As I awaken to a symphony of taxi horns and morning escapades through sky-puncturing glass mazes, I am reminded of what a stark contrast this fresh New York life is compared to my days in London.
The most obvious contrast to my Manhattan lifestyle is my work schedule. In London, it was flexible enough to enable me to travel almost every three days through the city that cast me back in time and delighted me at every corner. It appeared as though each block housed some time-sealed secrets of events that altered life as its inhabitants knew it. And each faade was trying to outlive the next to ensure their tales would not be forgotten. A quick glance down the avenue exposes Georgian manors pressed against modern glass palaces that squeeze their old neighbors so closely the bricks bleed red.
Rarely did I go 20 minutes without finding a historic landmark, tourist site, or street market on my museum-hoping exhibitions. I feel such an incredible sense of history in England, especially as an American. It is difficult to walk these cobbled streets, worn soft from aspiring individuals and enlightened locals, and not experience a sense of nostalgia. It is as if history physically exists here.
But the culture moves as quickly as its age would suggest: far slower and with less pressure than in the comparatively juvenile U.S. One’s job in America seems to become an identity. From the American perspective, I can see why; our job is what we spend 60 hours of our week doing (including the time we spend discussing and thinking about work after we leave the office). Not to mention, if we’ve spent nearly 20 years studying to get that job, why shouldn’t it represent us?
In England, it seems as though a job is just one’s most time-consuming hobby. That is why they don’t mind interruptions for the latest “football” match or a series of inquiries. At the American branch where I previously worked, I often had to make an appointment with my teammates to get 20 minutes worth of questions asked. This work “hobby” is easily set down at 5:31 to queue up at the local pub or go out on the town. Simply put, the Brits have other passions they pay attention to.
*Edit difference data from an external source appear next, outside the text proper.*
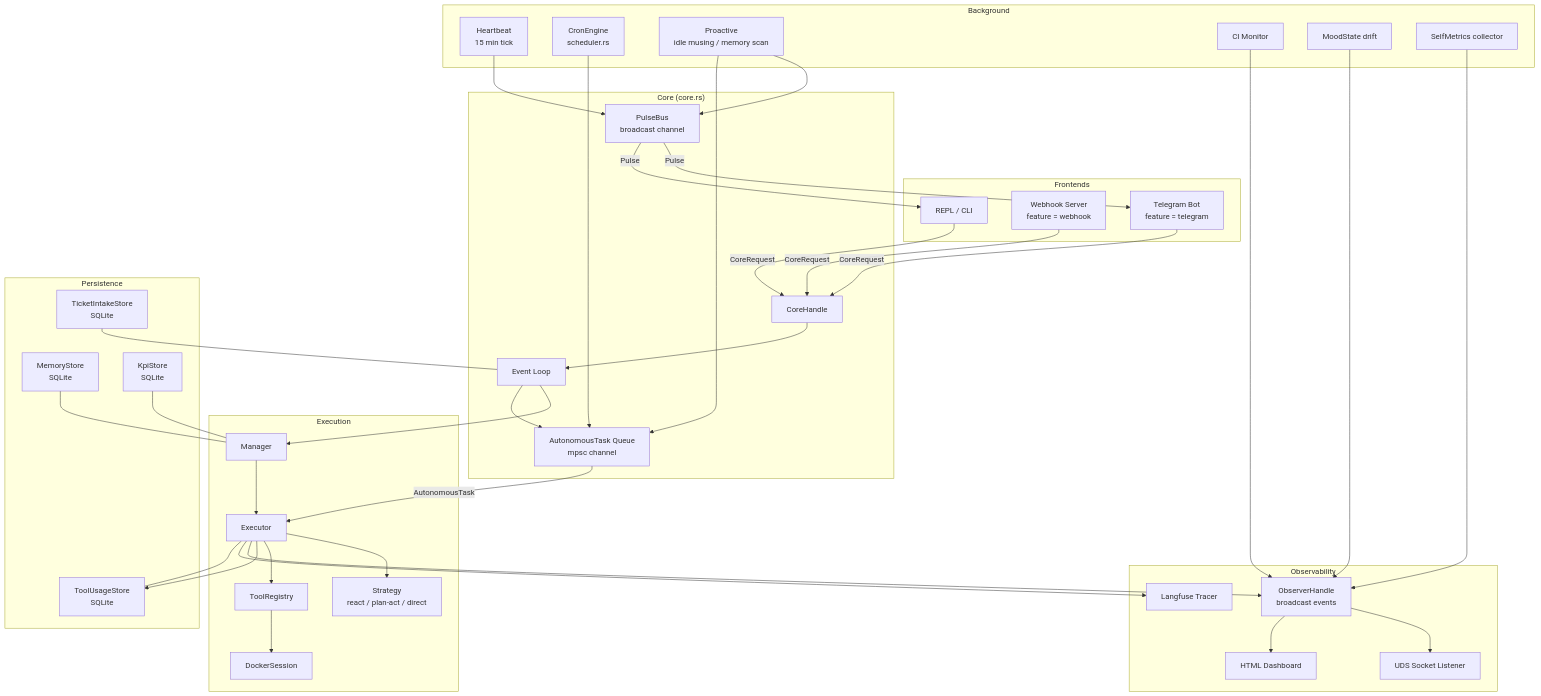
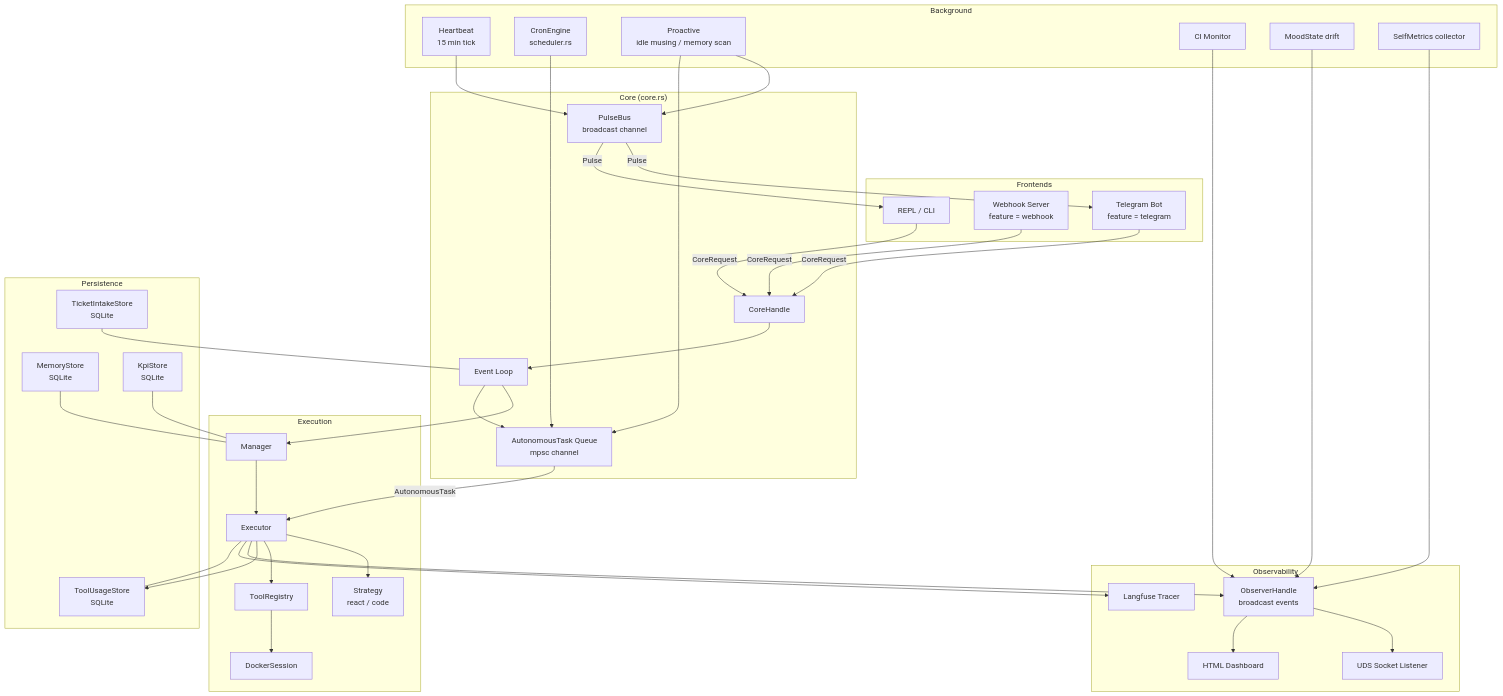
One commit to Enreign/athena changed the first of 6 diagrams in docs/architecture.md. Above: the diagram before and after it, drawn with Mermaid. The commit also changed other lines of this file and 8 other files, not shown here.

````diff
--- a/docs/architecture.md
+++ b/docs/architecture.md
@@ -13,80 +13,80 @@
 ```mermaid
 graph TB
     subgraph Frontends
         TG[Telegram Bot<br/>feature = telegram]
         WH[Webhook Server<br/>feature = webhook]
         REPL[REPL / CLI]
     end
 
     subgraph Core["Core (core.rs)"]
         CH[CoreHandle]
         EL[Event Loop]
         ATQ[AutonomousTask Queue<br/>mpsc channel]
         PB[PulseBus<br/>broadcast channel]
     end
 
     subgraph Execution
         MGR[Manager]
         EXEC[Executor]
-        STRAT[Strategy<br/>react / plan-act / direct]
+        STRAT[Strategy<br/>react / code]
         TR[ToolRegistry]
         DOCKER[DockerSession]
     end
 
     subgraph Background
         HB[Heartbeat<br/>15 min tick]
         SCHED[CronEngine<br/>scheduler.rs]
         PROACT[Proactive<br/>idle musing / memory scan]
         CI[CI Monitor]
         MOOD[MoodState drift]
         METRICS[SelfMetrics collector]
     end
 
     subgraph Persistence
         MEM[MemoryStore<br/>SQLite]
         TUS[ToolUsageStore<br/>SQLite]
         TI[TicketIntakeStore<br/>SQLite]
         KPI[KpiStore<br/>SQLite]
     end
 
     subgraph Observability
         OBS[ObserverHandle<br/>broadcast events]
         UDS[UDS Socket Listener]
         LFTX[Langfuse Tracer]
         DASH[HTML Dashboard]
     end
 
     TG -->|CoreRequest| CH
     WH -->|CoreRequest| CH
     REPL -->|CoreRequest| CH
     CH --> EL
     EL --> MGR
     EL --> ATQ
     ATQ -->|AutonomousTask| EXEC
     MGR --> EXEC
     EXEC --> STRAT
     EXEC --> TR
     TR --> DOCKER
     EXEC --> TUS
     EXEC --> OBS
 
     HB --> PB
     SCHED --> ATQ
     PROACT --> PB
     PROACT --> ATQ
     CI --> OBS
     MOOD --> OBS
     METRICS --> OBS
 
     PB -->|Pulse| TG
     PB -->|Pulse| REPL
 
     OBS --> UDS
     OBS --> DASH
     EXEC --> LFTX
 
     MEM --- MGR
     TUS --- EXEC
     TI --- EL
     KPI --- MGR
 ```
````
With all these leisurely conversations, personal jokes, and laughter, I was certain this office must have been falling behind the US branches. It hardly took me two days to realize that was not the case. Could all this fun actually be helpful?
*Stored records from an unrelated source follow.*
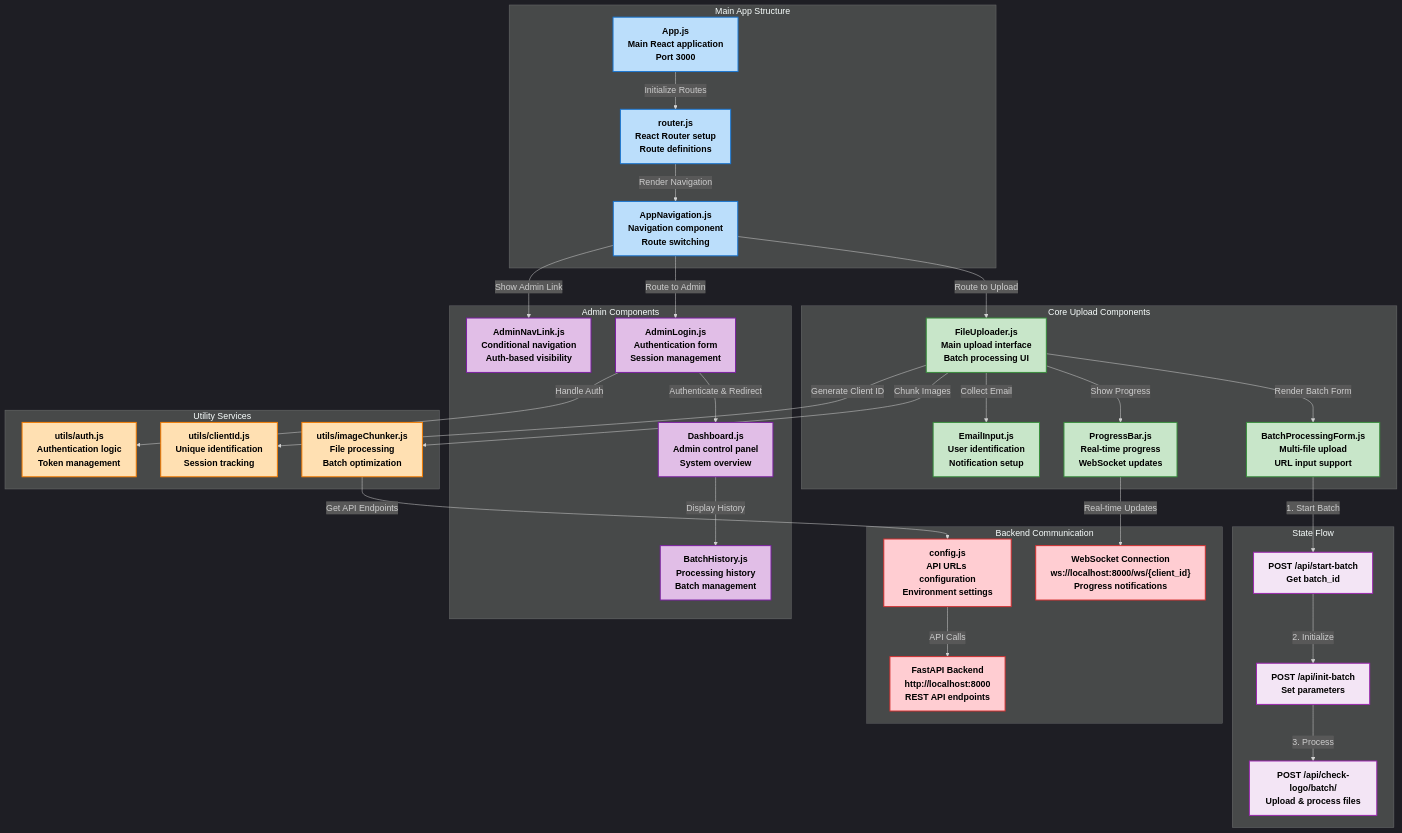
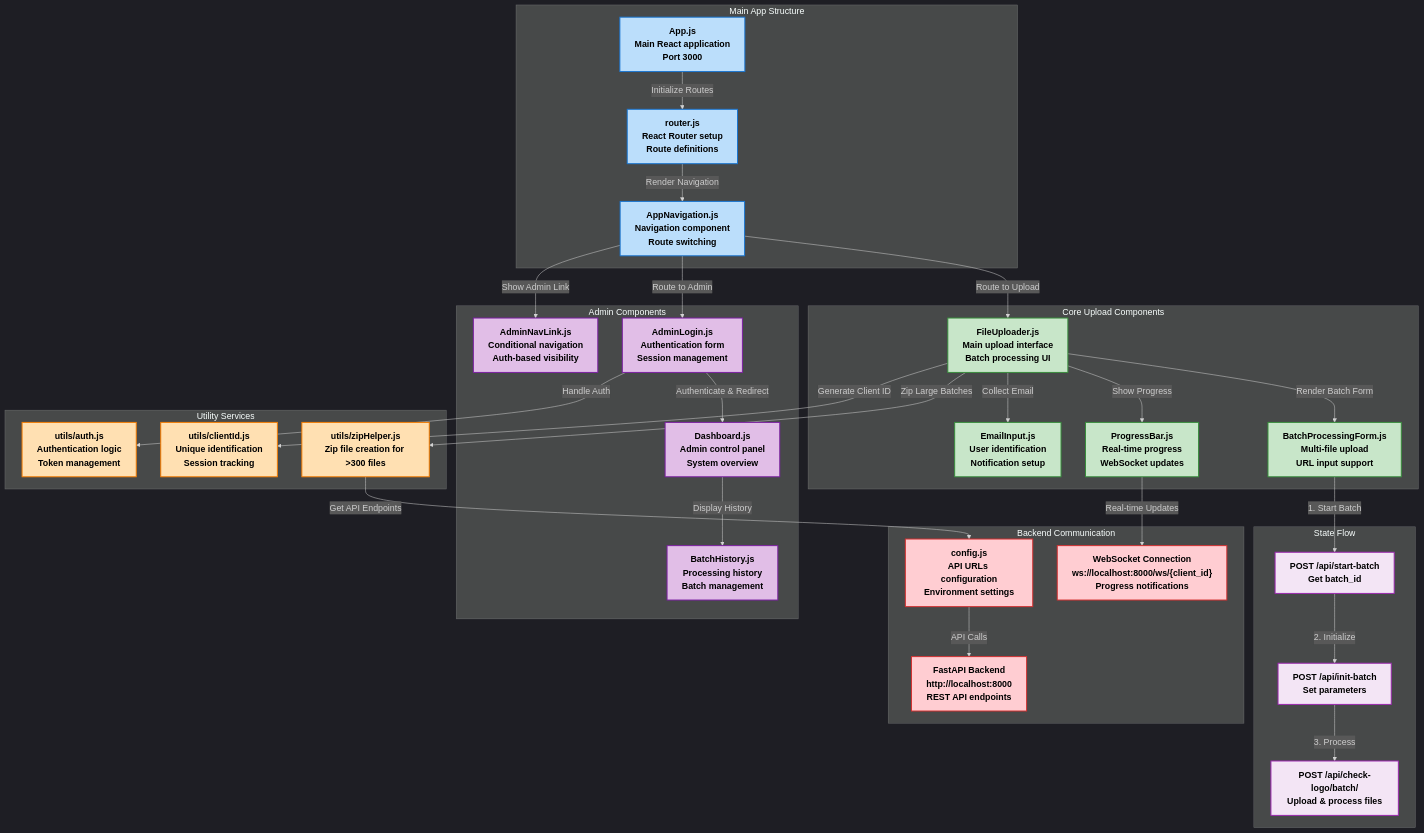
Before and after one commit to Dhruv0306/SymphonyProject1: the diagram in docs/images/State Management.mmd, drawn with Mermaid. The commit also changed 35 other files, not shown here.

First line of the commit message:
docs: update and expand documentation, diagrams, and environment setup

```diff
--- a/docs/images/State Management.mmd
+++ b/docs/images/State Management.mmd
@@ -1,58 +1,58 @@
 %%{init: {'theme': 'dark', 'themeVariables': { 'fontFamily': 'arial', 'fontSize': '18px', 'fontWeight': 'bold'}}}%%
 graph TD
     subgraph "Main App Structure"
         style A fill:#bbdefb,stroke:#1976d2,stroke-width:2px,color:#000000,font-weight:bold
         style B fill:#bbdefb,stroke:#1976d2,stroke-width:2px,color:#000000,font-weight:bold
         style C fill:#bbdefb,stroke:#1976d2,stroke-width:2px,color:#000000,font-weight:bold
         A["App.js<br/>Main React application<br/>Port 3000"] -->|"Initialize Routes"| B["router.js<br/>React Router setup<br/>Route definitions"]
         B -->|"Render Navigation"| C["AppNavigation.js<br/>Navigation component<br/>Route switching"]
     end
 
     subgraph "Core Upload Components"
         style D1 fill:#c8e6c9,stroke:#388e3c,stroke-width:2px,color:#000000,font-weight:bold
         style D2 fill:#c8e6c9,stroke:#388e3c,stroke-width:2px,color:#000000,font-weight:bold
         style D3 fill:#c8e6c9,stroke:#388e3c,stroke-width:2px,color:#000000,font-weight:bold
         style D4 fill:#c8e6c9,stroke:#388e3c,stroke-width:2px,color:#000000,font-weight:bold
         C -->|"Route to Upload"| D1["FileUploader.js<br/>Main upload interface<br/>Batch processing UI"]
         D1 -->|"Render Batch Form"| D2["BatchProcessingForm.js<br/>Multi-file upload<br/>URL input support"]
         D1 -->|"Show Progress"| D3["ProgressBar.js<br/>Real-time progress<br/>WebSocket updates"]
         D1 -->|"Collect Email"| D4["EmailInput.js<br/>User identification<br/>Notification setup"]
     end
 
     subgraph "Admin Components"
         style E1 fill:#e1bee7,stroke:#7b1fa2,stroke-width:2px,color:#000000,font-weight:bold
         style E2 fill:#e1bee7,stroke:#7b1fa2,stroke-width:2px,color:#000000,font-weight:bold
         style E3 fill:#e1bee7,stroke:#7b1fa2,stroke-width:2px,color:#000000,font-weight:bold
         style E4 fill:#e1bee7,stroke:#7b1fa2,stroke-width:2px,color:#000000,font-weight:bold
         C -->|"Route to Admin"| E1["AdminLogin.js<br/>Authentication form<br/>Session management"]
         E1 -->|"Authenticate & Redirect"| E2["Dashboard.js<br/>Admin control panel<br/>System overview"]
         E2 -->|"Display History"| E3["BatchHistory.js<br/>Processing history<br/>Batch management"]
         C -->|"Show Admin Link"| E4["AdminNavLink.js<br/>Conditional navigation<br/>Auth-based visibility"]
     end
 
     subgraph "Utility Services"
         style F1 fill:#ffe0b2,stroke:#f57c00,stroke-width:2px,color:#000000,font-weight:bold
         style F2 fill:#ffe0b2,stroke:#f57c00,stroke-width:2px,color:#000000,font-weight:bold
         style F3 fill:#ffe0b2,stroke:#f57c00,stroke-width:2px,color:#000000,font-weight:bold
-        D1 -->|"Chunk Images"| F1["utils/imageChunker.js<br/>File processing<br/>Batch optimization"]
+        D1 -->|"Zip Large Batches"| F1["utils/zipHelper.js<br/>Zip file creation for >300 files"]
         D1 -->|"Generate Client ID"| F2["utils/clientId.js<br/>Unique identification<br/>Session tracking"]
         E1 -->|"Handle Auth"| F3["utils/auth.js<br/>Authentication logic<br/>Token management"]
     end
 
     subgraph "Backend Communication"
         style G1 fill:#ffcdd2,stroke:#d32f2f,stroke-width:2px,color:#000000,font-weight:bold
         style G2 fill:#ffcdd2,stroke:#d32f2f,stroke-width:2px,color:#000000,font-weight:bold
         style G3 fill:#ffcdd2,stroke:#d32f2f,stroke-width:2px,color:#000000,font-weight:bold
         F1 -->|"Get API Endpoints"| G1["config.js<br/>API URLs configuration<br/>Environment settings"]
         D3 -->|"Real-time Updates"| G2["WebSocket Connection<br/>ws://localhost:8000/ws/{client_id}<br/>Progress notifications"]
         G1 -->|"API Calls"| G3["FastAPI Backend<br/>http://localhost:8000<br/>REST API endpoints"]
     end
 
     subgraph "State Flow"
         style H1 fill:#f3e5f5,stroke:#9c27b0,stroke-width:2px,color:#000000,font-weight:bold
         style H2 fill:#f3e5f5,stroke:#9c27b0,stroke-width:2px,color:#000000,font-weight:bold
         style H3 fill:#f3e5f5,stroke:#9c27b0,stroke-width:2px,color:#000000,font-weight:bold
         D2 -->|"1. Start Batch"| H1["POST /api/start-batch<br/>Get batch_id"]
         H1 -->|"2. Initialize"| H2["POST /api/init-batch<br/>Set parameters"]
         H2 -->|"3. Process"| H3["POST /api/check-logo/batch/<br/>Upload & process files"]
     end
```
Do we Americans make our jobs more exhausting than they need to be? Surely, competition in the workplace follows a bell-curve; too little and it makes no difference, too much and it becomes self-defeating. So where do we Americans fall on the spectrum? And do I want to live the rest of my life, or even my future academic career, in such a place?